Fish oil supplements ‘could reduce breast cancer risk’
Those seeking over the counter diet pills may also want to consider investing in fish oil supplements, as these could reduce a person’s risk of developing breast cancer, a study has suggested.
A team from the Fred Hutchinson Cancer Research Centre in Seattle surveyed 35,016 postmenopausal women about their use of non-vitamin supplements.
They then conducted a follow-up study after six years and found that 880 of the women had developed breast cancer.
Those who regularly took fish oil supplements, which are high in omega-3 fatty acids, were 32 per cent less likely to have developed breast cancer.
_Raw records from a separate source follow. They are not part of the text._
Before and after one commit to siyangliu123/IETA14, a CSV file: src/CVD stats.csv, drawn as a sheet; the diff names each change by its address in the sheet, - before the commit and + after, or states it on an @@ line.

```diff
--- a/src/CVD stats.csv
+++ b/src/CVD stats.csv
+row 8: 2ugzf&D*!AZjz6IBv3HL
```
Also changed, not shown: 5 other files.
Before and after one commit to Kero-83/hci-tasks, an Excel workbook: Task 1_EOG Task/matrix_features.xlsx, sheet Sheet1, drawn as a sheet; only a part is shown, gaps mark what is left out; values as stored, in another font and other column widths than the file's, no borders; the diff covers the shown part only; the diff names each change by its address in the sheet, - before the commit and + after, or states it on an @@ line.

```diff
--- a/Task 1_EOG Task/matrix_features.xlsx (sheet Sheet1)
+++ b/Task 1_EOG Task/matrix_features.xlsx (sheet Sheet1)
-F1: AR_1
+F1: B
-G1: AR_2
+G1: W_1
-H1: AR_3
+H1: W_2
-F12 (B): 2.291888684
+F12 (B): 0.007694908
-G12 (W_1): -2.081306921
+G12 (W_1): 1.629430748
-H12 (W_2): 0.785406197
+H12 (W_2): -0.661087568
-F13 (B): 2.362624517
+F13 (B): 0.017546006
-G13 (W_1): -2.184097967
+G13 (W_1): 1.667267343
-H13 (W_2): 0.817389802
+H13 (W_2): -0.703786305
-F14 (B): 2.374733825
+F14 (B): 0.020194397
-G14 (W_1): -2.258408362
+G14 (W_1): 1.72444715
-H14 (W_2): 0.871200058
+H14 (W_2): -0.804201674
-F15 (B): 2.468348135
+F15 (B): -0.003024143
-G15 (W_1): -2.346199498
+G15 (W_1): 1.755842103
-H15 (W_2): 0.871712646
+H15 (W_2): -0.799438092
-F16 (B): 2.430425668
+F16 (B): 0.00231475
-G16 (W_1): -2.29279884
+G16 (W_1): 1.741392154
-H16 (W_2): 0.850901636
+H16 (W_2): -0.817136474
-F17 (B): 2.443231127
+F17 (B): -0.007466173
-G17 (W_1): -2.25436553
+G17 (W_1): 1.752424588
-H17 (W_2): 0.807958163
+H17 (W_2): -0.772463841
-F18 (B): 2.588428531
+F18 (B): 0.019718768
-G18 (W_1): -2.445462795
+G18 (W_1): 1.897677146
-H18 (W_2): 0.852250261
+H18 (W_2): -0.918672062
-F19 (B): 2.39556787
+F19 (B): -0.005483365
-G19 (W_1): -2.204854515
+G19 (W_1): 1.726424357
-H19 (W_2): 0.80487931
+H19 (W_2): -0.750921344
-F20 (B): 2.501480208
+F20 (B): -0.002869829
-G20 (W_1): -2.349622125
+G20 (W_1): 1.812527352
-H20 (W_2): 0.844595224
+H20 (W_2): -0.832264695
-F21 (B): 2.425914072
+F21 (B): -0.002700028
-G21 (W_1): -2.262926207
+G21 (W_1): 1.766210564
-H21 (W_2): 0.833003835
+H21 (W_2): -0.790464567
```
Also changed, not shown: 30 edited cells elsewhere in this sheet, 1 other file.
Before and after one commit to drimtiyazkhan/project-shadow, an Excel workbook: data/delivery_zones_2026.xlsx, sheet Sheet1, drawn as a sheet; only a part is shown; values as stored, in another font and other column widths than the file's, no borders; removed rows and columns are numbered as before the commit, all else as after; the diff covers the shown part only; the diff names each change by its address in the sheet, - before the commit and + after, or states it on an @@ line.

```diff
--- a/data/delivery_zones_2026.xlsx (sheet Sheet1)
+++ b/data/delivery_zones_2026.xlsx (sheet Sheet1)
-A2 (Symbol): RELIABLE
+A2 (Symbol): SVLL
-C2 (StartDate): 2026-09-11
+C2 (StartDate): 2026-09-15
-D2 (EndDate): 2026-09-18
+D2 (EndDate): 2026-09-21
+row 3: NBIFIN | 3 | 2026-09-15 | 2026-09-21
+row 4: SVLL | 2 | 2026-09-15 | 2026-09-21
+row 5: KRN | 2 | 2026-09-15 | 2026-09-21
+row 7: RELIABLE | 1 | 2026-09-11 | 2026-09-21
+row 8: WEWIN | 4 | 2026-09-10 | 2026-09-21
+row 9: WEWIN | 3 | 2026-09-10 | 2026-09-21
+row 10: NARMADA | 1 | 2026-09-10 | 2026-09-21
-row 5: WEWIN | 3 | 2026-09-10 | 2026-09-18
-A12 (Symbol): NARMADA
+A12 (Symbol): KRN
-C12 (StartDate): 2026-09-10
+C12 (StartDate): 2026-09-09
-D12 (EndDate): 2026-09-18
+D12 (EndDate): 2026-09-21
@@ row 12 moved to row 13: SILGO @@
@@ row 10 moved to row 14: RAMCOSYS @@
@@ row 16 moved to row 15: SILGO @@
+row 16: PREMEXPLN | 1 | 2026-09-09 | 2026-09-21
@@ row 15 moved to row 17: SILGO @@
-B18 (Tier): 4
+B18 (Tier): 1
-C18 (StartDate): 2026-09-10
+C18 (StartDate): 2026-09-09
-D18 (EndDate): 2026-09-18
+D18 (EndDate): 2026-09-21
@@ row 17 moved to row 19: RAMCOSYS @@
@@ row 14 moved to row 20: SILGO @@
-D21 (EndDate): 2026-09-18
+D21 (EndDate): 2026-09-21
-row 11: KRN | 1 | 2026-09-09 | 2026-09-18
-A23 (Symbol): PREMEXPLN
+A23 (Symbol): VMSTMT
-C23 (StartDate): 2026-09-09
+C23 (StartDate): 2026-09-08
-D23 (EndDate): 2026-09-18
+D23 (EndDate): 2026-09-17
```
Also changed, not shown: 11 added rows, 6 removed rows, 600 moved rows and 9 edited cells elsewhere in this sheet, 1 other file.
"It may be that the amount of omega-3 fatty acids in fish oil supplements [is] higher than most people would typically get from their diet," said Dr Emily White, who led the study.
Earlier this year, researchers from the University of Southampton found that fish oil, given intravenously to intensive care patients, improved gas exchange, reduced inflammatory chemicals and cut the time in which they had to stay in hospital.
Which supplements or diet pills do you take?